Public funding to establish cultured meat research centers and programs at universities could also help broaden the engagement of a diverse cohort of early-stage researchers and increase the production of inter- and cross-disciplinary research. As an example of the potential impact of increased public funding for cultured meat research, at the conference I met a PhD student in the computational neuroscience program at Tufts University, whose interest in pursuing a career in cultured meat research was directly inspired by the USDA National Institute for Cellular Agriculture, recently established at her university through a five-year $10 million dollar publicly-funded grant. This initiative promotes interdisciplinary research that could help make cultivated meat techno-economically viable, and includes the establishment of a Center of Excellence as a national institute for cellular agriculture to promote multi-sectoral stakeholder engagement as well as numerous outreach, extension, workforce development, and consumer education efforts.
These initiatives serve as demonstrations of how an interdisciplinary perspective that prioritizes more equitable engagement in the development of cultivated meat research could help solve existing remaining barriers to commercial-scale cultivated meat production. Adopting such a perspective to direct cultivated meat research at this early stage of technological development may help to ensure that the introduction of cultivated meat products does not replicate historical choices and strategies that harmed the rollout of other food production technologies.
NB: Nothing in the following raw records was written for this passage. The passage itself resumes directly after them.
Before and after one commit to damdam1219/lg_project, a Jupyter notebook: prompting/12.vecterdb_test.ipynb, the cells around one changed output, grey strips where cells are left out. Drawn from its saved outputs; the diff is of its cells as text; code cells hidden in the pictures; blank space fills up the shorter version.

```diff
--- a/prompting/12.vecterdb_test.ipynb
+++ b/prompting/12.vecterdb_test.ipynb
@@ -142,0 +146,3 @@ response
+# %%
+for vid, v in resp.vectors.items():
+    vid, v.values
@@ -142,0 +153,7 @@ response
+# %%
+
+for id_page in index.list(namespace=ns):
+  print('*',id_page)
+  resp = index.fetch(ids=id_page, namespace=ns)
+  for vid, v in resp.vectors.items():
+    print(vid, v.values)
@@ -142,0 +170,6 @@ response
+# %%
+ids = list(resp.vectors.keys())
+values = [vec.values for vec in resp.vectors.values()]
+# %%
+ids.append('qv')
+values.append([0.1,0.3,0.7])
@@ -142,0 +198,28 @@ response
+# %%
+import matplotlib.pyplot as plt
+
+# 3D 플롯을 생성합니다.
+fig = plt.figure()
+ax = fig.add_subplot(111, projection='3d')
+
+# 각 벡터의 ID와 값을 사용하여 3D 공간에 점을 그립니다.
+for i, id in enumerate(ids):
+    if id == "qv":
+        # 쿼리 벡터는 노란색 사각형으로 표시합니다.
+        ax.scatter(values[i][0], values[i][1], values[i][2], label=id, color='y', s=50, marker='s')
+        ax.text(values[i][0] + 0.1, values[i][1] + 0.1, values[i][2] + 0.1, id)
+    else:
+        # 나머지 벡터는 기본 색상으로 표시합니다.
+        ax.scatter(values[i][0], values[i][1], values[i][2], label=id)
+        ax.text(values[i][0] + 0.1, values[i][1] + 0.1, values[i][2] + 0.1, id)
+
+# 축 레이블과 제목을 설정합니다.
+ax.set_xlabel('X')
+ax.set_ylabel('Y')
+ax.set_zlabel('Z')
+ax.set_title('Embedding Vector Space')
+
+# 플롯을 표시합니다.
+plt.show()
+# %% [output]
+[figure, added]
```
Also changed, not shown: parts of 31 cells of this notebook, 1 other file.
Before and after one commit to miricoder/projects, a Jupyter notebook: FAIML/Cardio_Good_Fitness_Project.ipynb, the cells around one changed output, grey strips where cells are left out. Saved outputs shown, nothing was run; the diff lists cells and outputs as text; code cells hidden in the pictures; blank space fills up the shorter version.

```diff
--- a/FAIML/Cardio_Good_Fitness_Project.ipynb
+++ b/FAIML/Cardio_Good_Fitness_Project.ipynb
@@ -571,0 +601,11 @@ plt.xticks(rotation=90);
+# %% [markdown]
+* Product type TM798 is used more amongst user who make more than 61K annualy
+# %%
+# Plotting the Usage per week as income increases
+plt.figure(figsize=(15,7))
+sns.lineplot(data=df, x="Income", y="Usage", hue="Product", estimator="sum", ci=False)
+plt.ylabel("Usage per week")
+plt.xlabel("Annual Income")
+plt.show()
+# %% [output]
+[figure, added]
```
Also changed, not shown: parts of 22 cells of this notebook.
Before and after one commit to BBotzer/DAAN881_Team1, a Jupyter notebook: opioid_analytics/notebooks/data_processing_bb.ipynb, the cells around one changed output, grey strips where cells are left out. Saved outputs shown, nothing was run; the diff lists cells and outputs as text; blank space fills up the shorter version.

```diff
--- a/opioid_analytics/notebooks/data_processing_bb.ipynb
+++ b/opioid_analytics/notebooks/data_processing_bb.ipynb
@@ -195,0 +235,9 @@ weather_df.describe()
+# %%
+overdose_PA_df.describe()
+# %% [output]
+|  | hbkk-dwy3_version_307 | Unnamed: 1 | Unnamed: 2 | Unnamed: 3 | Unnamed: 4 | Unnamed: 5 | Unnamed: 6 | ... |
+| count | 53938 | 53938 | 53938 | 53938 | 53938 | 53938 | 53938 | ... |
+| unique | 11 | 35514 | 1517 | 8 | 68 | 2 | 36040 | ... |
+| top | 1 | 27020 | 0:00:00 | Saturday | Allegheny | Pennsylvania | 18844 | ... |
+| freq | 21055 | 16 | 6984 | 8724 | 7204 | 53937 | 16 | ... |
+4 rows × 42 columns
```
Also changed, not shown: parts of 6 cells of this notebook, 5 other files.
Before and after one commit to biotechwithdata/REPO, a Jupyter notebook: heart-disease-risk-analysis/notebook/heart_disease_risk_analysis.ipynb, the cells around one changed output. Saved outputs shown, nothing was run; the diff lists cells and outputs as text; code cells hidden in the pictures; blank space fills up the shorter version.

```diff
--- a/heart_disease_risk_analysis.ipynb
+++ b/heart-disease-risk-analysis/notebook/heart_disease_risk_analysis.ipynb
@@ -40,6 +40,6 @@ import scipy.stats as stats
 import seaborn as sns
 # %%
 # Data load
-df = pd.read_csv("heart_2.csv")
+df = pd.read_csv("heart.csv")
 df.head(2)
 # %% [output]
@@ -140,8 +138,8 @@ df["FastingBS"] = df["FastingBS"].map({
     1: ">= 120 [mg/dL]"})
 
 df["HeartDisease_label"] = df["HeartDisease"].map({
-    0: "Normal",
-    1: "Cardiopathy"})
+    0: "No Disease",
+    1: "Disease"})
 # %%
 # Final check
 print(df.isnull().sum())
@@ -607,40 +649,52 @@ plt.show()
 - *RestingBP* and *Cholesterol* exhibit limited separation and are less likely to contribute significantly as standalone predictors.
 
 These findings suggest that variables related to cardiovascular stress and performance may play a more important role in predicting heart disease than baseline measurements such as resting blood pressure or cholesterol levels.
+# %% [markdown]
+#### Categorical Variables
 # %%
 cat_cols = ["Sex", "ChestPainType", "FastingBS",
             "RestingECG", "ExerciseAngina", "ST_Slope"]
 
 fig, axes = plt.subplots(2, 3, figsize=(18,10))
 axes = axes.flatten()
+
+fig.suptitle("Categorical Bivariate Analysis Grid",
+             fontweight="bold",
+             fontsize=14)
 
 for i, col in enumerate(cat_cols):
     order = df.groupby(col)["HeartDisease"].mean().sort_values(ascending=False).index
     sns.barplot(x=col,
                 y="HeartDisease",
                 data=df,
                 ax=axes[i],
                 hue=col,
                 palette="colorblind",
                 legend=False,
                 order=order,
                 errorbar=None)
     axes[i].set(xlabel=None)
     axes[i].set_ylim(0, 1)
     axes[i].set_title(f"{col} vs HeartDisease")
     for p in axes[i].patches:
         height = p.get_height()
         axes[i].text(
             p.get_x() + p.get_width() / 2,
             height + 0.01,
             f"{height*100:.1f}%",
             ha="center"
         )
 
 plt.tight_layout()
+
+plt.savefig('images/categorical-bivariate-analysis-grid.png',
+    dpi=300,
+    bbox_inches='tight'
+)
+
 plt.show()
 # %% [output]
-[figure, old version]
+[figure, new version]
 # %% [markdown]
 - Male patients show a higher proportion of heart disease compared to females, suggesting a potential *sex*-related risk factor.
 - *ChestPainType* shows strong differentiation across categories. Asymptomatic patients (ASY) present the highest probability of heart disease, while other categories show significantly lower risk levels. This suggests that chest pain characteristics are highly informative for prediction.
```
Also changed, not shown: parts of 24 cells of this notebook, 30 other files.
For instance, the acquisition of start-ups pioneering genetic modification technologies by larger firms increased intellectual property concerns and aggressive patenting initiatives, which fueled activist backlash and public skepticism.
The adoption of an inclusive and interdisciplinary perspective could help combat the potential for such outcomes by helping align communications efforts with potential consumer concerns from the start. The use of this perspective to inform cultured meat research development could also help identify novel opportunities to drive the multifaceted benefits that cultivated meat could offer to producers and consumers. Ultimately, this could bring cultivated meat technology one step closer to widespread commercialization.